Part of the Marine Science Internship's purpose is to familiarize young adults with common scientific procedures and methods of analysis in order to prepare our interns for a future full of scientific possibility. Today, the interns became well-versed in underwater transects, coral surveys and their out of water data application. Miles Cave, one of the marine science interns reported that, “today, diving out by Fort Saint Catherine, I laid my first transect line underwater and it was fun! First, we laid a 30 meter transect line, then I swam along the left side of the line while my diving buddy Eliza swam along the right side. We surveyed 6 of the most common species of coral in Bermuda one meter on either side of the transect line.”

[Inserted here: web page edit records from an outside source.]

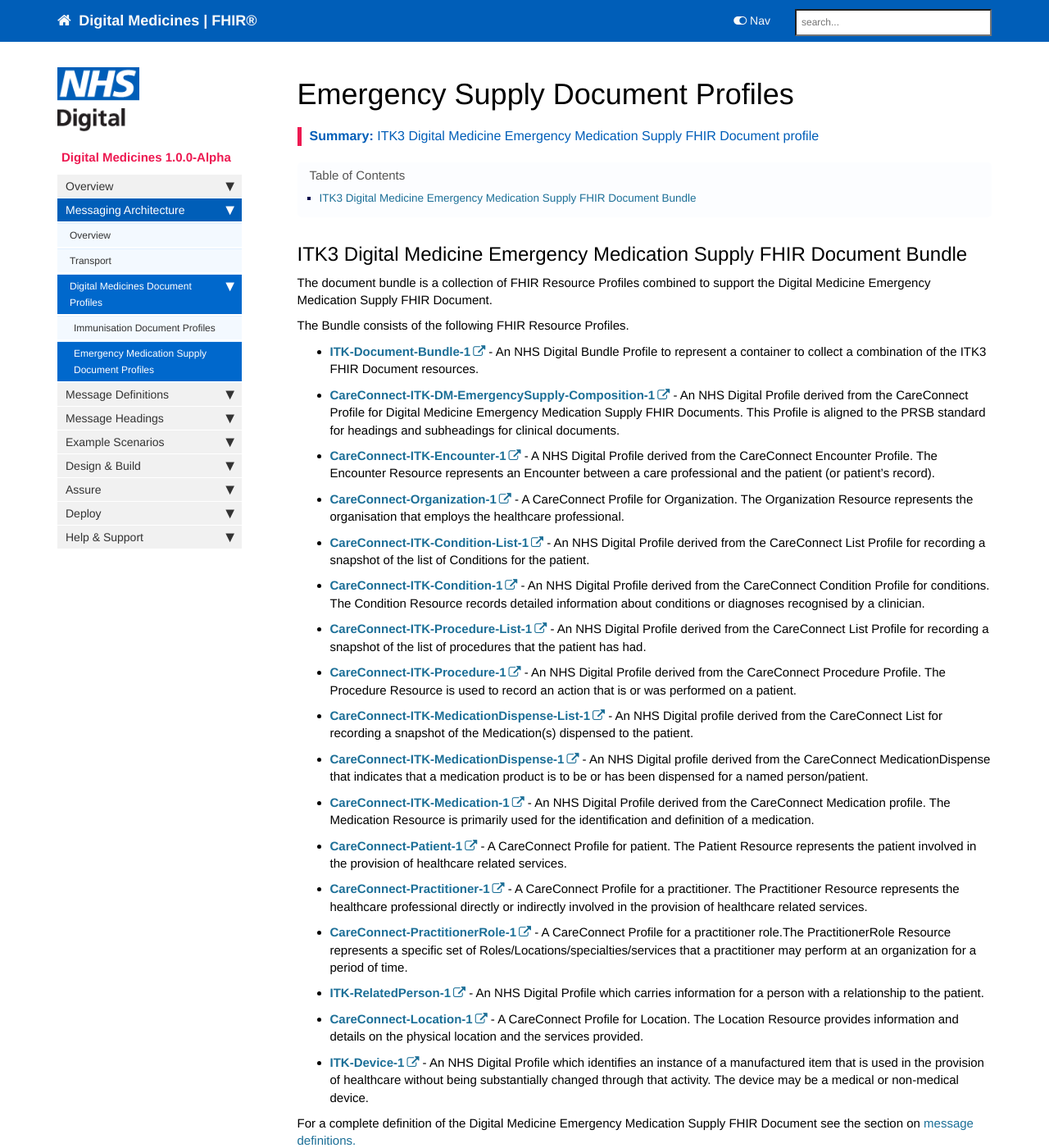
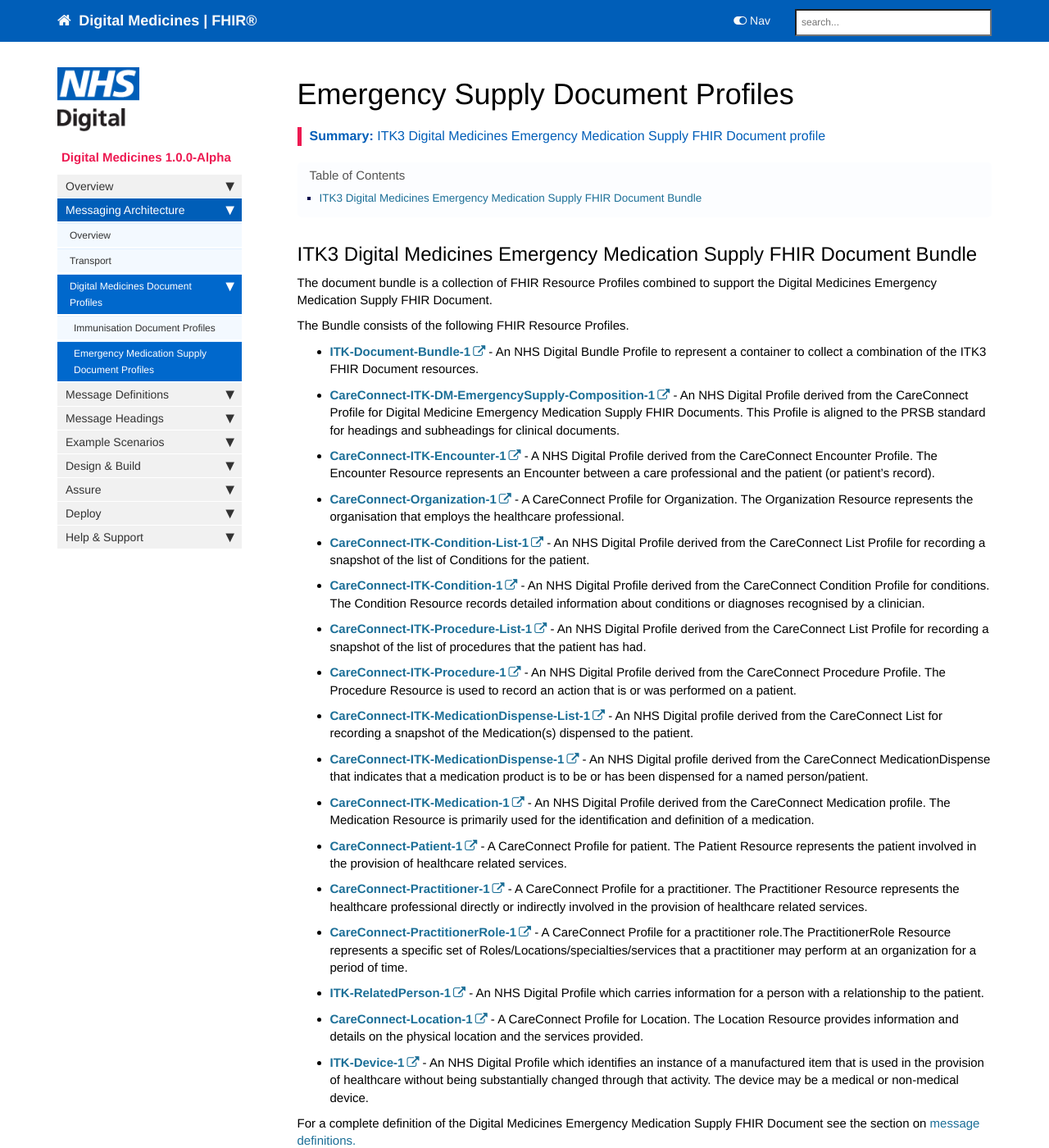
Before and after one commit to nhsconnect/ITK-FHIR-Digital-Medicines, a Jekyll site: the page built from pages/explore/explore_emergency_supply_document_profiles.md, in a window 1280 px wide and 1400 px high. Shown: the whole window at 82% size. Built offline with Jekyll 4.4.1, drawn with Linux system fonts in a browser that asks for light colours; nearby versions of some CDN libraries; comment, search, counter and statistics services are not loaded.

Commit message:
Updated documentation following internal review

```diff
--- a/pages/explore/explore_emergency_supply_document_profiles.md
+++ b/pages/explore/explore_emergency_supply_document_profiles.md
@@ -4,13 +4,13 @@ keywords:  documents
 tags: [fhir,messaging,documents]
 sidebar: foundations_sidebar
 permalink: explore_emergency_supply_document_profiles.html
-summary: "ITK3 Digital Medicine Emergency Medication Supply FHIR Document profile"
+summary: "ITK3 Digital Medicines Emergency Medication Supply FHIR Document profile"
 ---
 
 
-## ITK3 Digital Medicine Emergency Medication Supply FHIR Document Bundle ##
+## ITK3 Digital Medicines Emergency Medication Supply FHIR Document Bundle ##
 
-The document bundle is a collection of FHIR Resource Profiles combined to support the Digital Medicine Emergency Medication Supply FHIR Document.
+The document bundle is a collection of FHIR Resource Profiles combined to support the Digital Medicines Emergency Medication Supply FHIR Document.
 
 The Bundle consists of the following FHIR Resource Profiles.
 
@@ -32,4 +32,4 @@ The Bundle consists of the following FHIR Resource Profiles.
 - **[CareConnect-Location-1](https://fhir.hl7.org.uk/STU3/StructureDefinition/CareConnect-Location-1)** - A CareConnect Profile for Location. The Location Resource provides information and details on the physical location and the services provided.
 - **[ITK-Device-1](https://fhir.nhs.uk/STU3/StructureDefinition/ITK-Device-1)** - An NHS Digital Profile which identifies an instance of a manufactured item that is used in the provision of healthcare without being substantially changed through that activity. The device may be a medical or non-medical device.
 
-For a complete definition of the Digital Medicine Emergency Medication Supply FHIR Document see the section on [message definitions.](explore_emergency_meds_def.html)
+For a complete definition of the Digital Medicines Emergency Medication Supply FHIR Document see the section on [message definitions.](explore_emergency_meds_def.html)
--- a/pages/explore/explore_immunization_document_profiles.md
+++ b/pages/explore/explore_immunization_document_profiles.md
@@ -4,13 +4,13 @@ keywords:  documents
 tags: [fhir,messaging,documents]
 sidebar: foundations_sidebar
 permalink: explore_immunization_document_profiles.html
-summary: "ITK3 Digital Medicine Immunisation FHIR Document profile"
+summary: "ITK3 Digital Medicines Immunisation FHIR Document profile"
 ---
 
 
-## ITK3 Digital Medicine Immunisation FHIR Document Bundle ##
+## ITK3 Digital Medicines Immunisation FHIR Document Bundle ##
 
-The document bundle is a collection of FHIR Resource Profiles combined to support the Digital Medicine Immunisation FHIR Document.
+The document bundle is a collection of FHIR Resource Profiles combined to support the Digital Medicines Immunisation FHIR Document.
 
 The Bundle consists of the following FHIR Resource Profiles.
 
@@ -35,4 +35,4 @@ The Bundle consists of the following FHIR Resource Profiles.
 
 **Note 1**: This attachment Profile must not be used to send an unstructured Digital Medicines document, its purpose is to allow an attachment to be included within a structured Digital Medicines document.
 
-For a complete definition of the Digital Medicine Immunisation document see the section on [message definitions.](explore_immunization_def.html)
+For a complete definition of the Digital Medicines Immunisation document see the section on [message definitions.](explore_immunization_def.html)
```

The interns were trying to determine how many corals of each species were present per meter squared. They took the data that each of the interns collected out on the Fort Saint Katherine coral reefs back to the computer lab to calculate the average density of each coral colony. The interns determined that Diploria strigosa and the common purple sea fan were the most abundant species of coral on the surveyed reef, while Montastrea cavernosa was the least dense.